Legislators move to delay whooping cough vaccine

Legislators move to delay whooping cough vaccine

Responding to panicked school districts that insist they will be unable to meet the looming whooping cough immunization deadline, state legislators are attempting to forge a last-minute change this week that will grant districts 30 extra days after classes begin to verify vaccinations of all seventh- through 12th-grade students.
Don't get sick

Don't Get Sick: The crisis in Stanislaus County

A health care crisis is sweeping the Central Valley, devastating middle-class and poor families and threatening to overwhelm the region’s fragile safety net.

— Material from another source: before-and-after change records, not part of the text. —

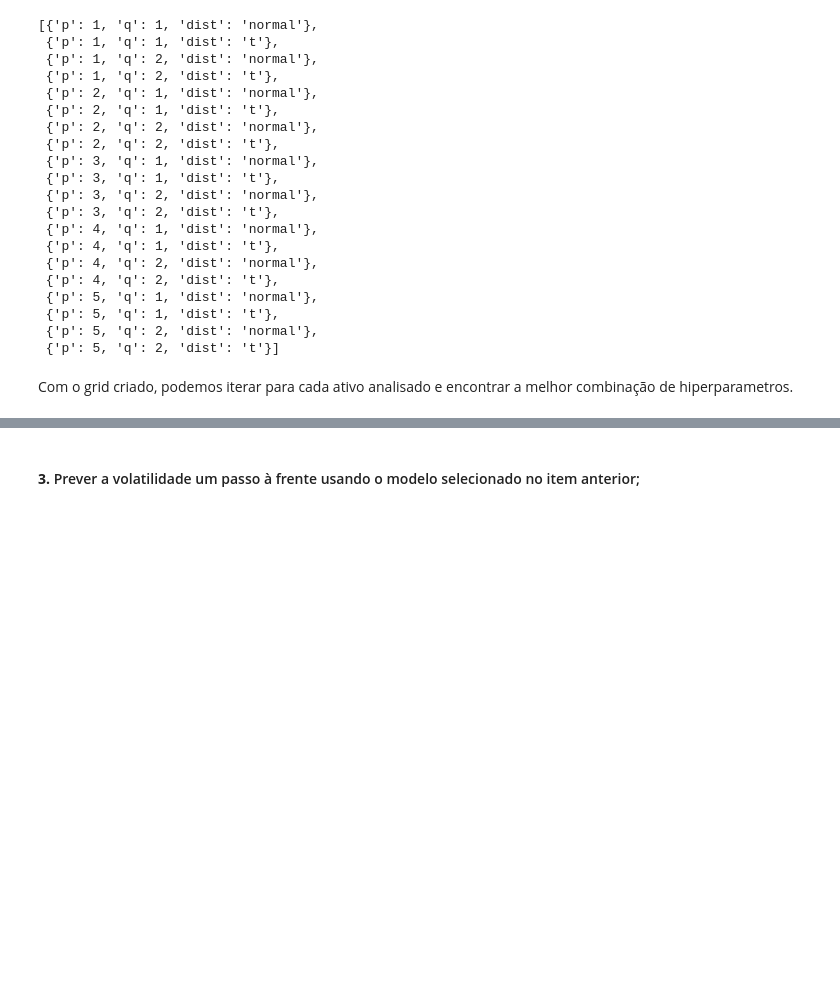
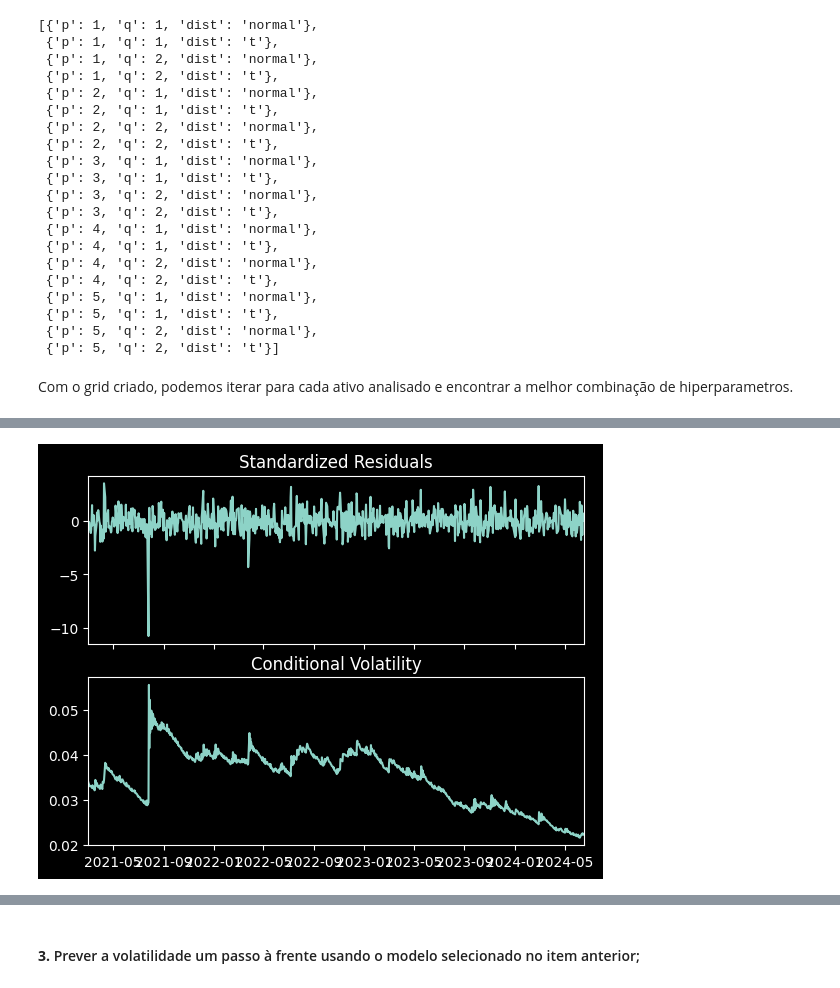
Before and after one commit to murilocechin/financial_analytics_final, a Jupyter notebook: tarefas.ipynb, the cells around one changed output, grey strips where cells are left out. Saved outputs shown, nothing was run; the diff lists cells and outputs as text; code cells hidden in the pictures; blank space fills up the shorter version.

```diff
--- a/tarefas.ipynb
+++ b/tarefas.ipynb
@@ -381,0 +465,11 @@ Com isso temos os melhores parametros para cada ativo.
+# %%
+# Ajustando o melhor modelo para o ativo AZEV4
+df_OPCT3 = dataframes["df_OPCT3"].copy()
+df_OPCT3 = df_OPCT3[np.isfinite(df_OPCT3["Log_Return"])]
+opct3_model = arch_model(df_OPCT3["Log_Return"], vol="GARCH", p=df_resultados_final.iloc[2,3]["p"],
+                          q=df_resultados_final.iloc[2,3]["q"],
+                            dist=df_resultados_final.iloc[2,3]["dist"], rescale=False)
+
+opct3_fit = opct3_model.fit(disp="off")
+
+opct3_fit.summary()
@@ -381,0 +499,4 @@ Com isso temos os melhores parametros para cada ativo.
+# %%
+fig = opct3_fit.plot()
+# %% [output]
+[figure, added]
```
Also changed, not shown: parts of 23 cells of this notebook.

Don't get sick

Middle-class conundrum: Too wealthy for aid, too poor to afford

For a long time, Laura and David Hinton were living their version of the American dream.

Don't get sick

Modestan loses smile when Medi-Cal drops optional benefits

John Stygar doesn’t smile anymore.

With only four teeth remaining in his mouth, he’s too embarrassed.

Don't get sick

TwentySomethings: In a state of insurance 'limbo'

During the school year, Nikki Boudreau has access to health care through California State University, Stanislaus, where she’s a senior. But come summertime, and during school breaks, she is uninsured.

Don't get sick

Nurse: More middle-class patients accessing system

Older patients often assume Planned Parenthood is all about condoms and birth control pills, and feel embarrassed to be seen there, she said.

Don't get sick

Modesto JC Student: Waiting out an illness

A few months ago, Josue Jimenez had a fever and a bad stomach ache. On the first and second day, he wasn’t too worried. By the third day, he started getting nervous. Why wasn’t he better yet?

Don't get sick

Healthy Outlook? Doctors, officials seek new solutions

The national health care crisis has hit hard in Stanislaus County.

Don't get sick

Healthy Change: 'Benefactor' approach in Modesto provides for uninsured

There are two entrances to St. Luke's Family Practice. The first door to this unique nonprofit Catholic doctors' office — housed at the back of a Modesto shopping center — is for well-to-do patients who pay an annual premium to access boutique-style medicine.

Pages

© 2018 Center for Health Reporting

Login